MW: The apartment is very strictly made up of the things we needed to tell our story. There is nothing on the set which does not get used. I certainly did look at a lot of images of New Orleans architecture. However I decided not to use it in the design because the old houses shout ‘I’m old!’ too loudly for us to not be affected by it when it is placed in front of you on a stage. I believe using the old New Orleans architecture would immediately have put a question in the air as to whether it is all set in the 1940s – which is not something Benedict and I were interested in. The more abstract skeleton of a house could almost be an understructure or layout for any modern-day apartment.
TW: I thought I recognised some Ikea furniture on stage …
MW: For us this Streetcar world is a world of it’s own – it’s a stage, it’s a play, it’s artificial. However, we wanted it to be as close to us now today as possible. Hence the choice of cheap and generic furnishings. There is one Ikea drawer in there, which we have adapted to fit into the dressing table. None of the other things are Ikea, but by all means they should feel a bit like it. It’s the home of a couple with not much money, just enough to have a cheap flat with all the things they need.
TW: Did you go back and look at earlier productions?
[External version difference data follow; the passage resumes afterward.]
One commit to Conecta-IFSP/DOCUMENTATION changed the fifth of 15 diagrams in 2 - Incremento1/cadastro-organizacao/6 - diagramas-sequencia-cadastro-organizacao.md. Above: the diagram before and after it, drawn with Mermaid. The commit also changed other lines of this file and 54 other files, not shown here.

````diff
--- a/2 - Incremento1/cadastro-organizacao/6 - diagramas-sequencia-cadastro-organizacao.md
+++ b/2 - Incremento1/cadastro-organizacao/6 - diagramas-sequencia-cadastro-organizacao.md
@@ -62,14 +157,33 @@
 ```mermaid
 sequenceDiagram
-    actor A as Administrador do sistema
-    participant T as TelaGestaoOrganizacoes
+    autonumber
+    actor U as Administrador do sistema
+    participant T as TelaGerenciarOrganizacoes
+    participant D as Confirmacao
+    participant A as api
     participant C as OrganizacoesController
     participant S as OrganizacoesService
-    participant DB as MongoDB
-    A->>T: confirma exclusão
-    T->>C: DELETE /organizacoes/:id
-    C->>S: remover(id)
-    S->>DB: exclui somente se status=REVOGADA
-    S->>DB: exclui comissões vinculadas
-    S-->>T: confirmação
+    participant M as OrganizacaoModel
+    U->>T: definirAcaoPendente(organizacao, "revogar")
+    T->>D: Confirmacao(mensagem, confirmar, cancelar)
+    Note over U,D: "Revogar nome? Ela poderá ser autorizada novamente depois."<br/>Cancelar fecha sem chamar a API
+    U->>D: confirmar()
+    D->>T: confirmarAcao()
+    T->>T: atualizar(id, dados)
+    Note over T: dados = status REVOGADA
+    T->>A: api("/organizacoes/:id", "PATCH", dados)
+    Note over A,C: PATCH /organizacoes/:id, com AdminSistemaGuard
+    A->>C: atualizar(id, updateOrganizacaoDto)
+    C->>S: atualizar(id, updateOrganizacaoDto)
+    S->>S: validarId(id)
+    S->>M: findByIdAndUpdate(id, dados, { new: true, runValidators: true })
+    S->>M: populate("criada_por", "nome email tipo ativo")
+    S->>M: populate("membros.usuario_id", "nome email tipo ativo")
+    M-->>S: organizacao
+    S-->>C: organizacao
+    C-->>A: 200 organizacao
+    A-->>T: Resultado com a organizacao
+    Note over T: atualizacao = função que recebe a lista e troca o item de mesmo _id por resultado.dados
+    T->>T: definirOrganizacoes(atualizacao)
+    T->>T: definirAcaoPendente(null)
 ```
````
MW: I did also look at photos of earlier productions, and of course I watched the movie. The text requires a specific layout of a flat to make sense – for instance, there need to be curtains, through which Mitch watches Blanche change; there needs to be a bathroom which can only be reached by walking through Stella and Stanley’s bedroom; there needs to be a porch, etc. So that part was a bit like a riddle – to work out the best arrangement of all things in the space.
TW: What do you think about the recent crop of architects designing for the stage, for instance Zaha Hadid’s recent set for the LA opera?
MW: It is probably not by accident that architects like Zaha Hadid or Herzog & de Meuron have been asked to design for opera rather than theatre. In opera, the score is there from the start, and unchangeable. The music is always more important than the story. It is made up from acts, arias, duets, etc for which the artistic team then designs tableaus or images. Opera spaces are mostly still clearly structured with a front-on audience, a proscenium arch, and the orchestra placed between audience and singers. And finally, the opera machine is a big one – designs are often handed in and built a year prior to the start of rehearsals.
With plays it is a different thing. Often, when starting rehearsals, it is unclear whether bits of the text will be cut, whether there will be improvisations added, etc. So here it is much more about finding a world within which things may still develop during the rehearsal process. Hence, design for theatre also means attending rehearsals and reacting to things which are invented during them. I don’t believe Zaha Hadid would be able to spare the time.
TW: Apart from these one-off experiments, are there any professional crossovers between the worlds of architecture and set design?
MW: I know several architects who became theatre designers, for example the head of design at the Schaubühne in Berlin, Jan Pappelbaum, whose designs often are very architectural. However, I don’t know anyone who went the other way and became an architect. Also, once people have left architecture, they tend to stay in theatre – to do both at the same time may well be impossible due to the very different structures and time lines of architecture and theatre projects.
A Streetcar Named Desire
Benedict Andrews’ production of A Streetcar Named Desire runs at the Young Vic until 19 September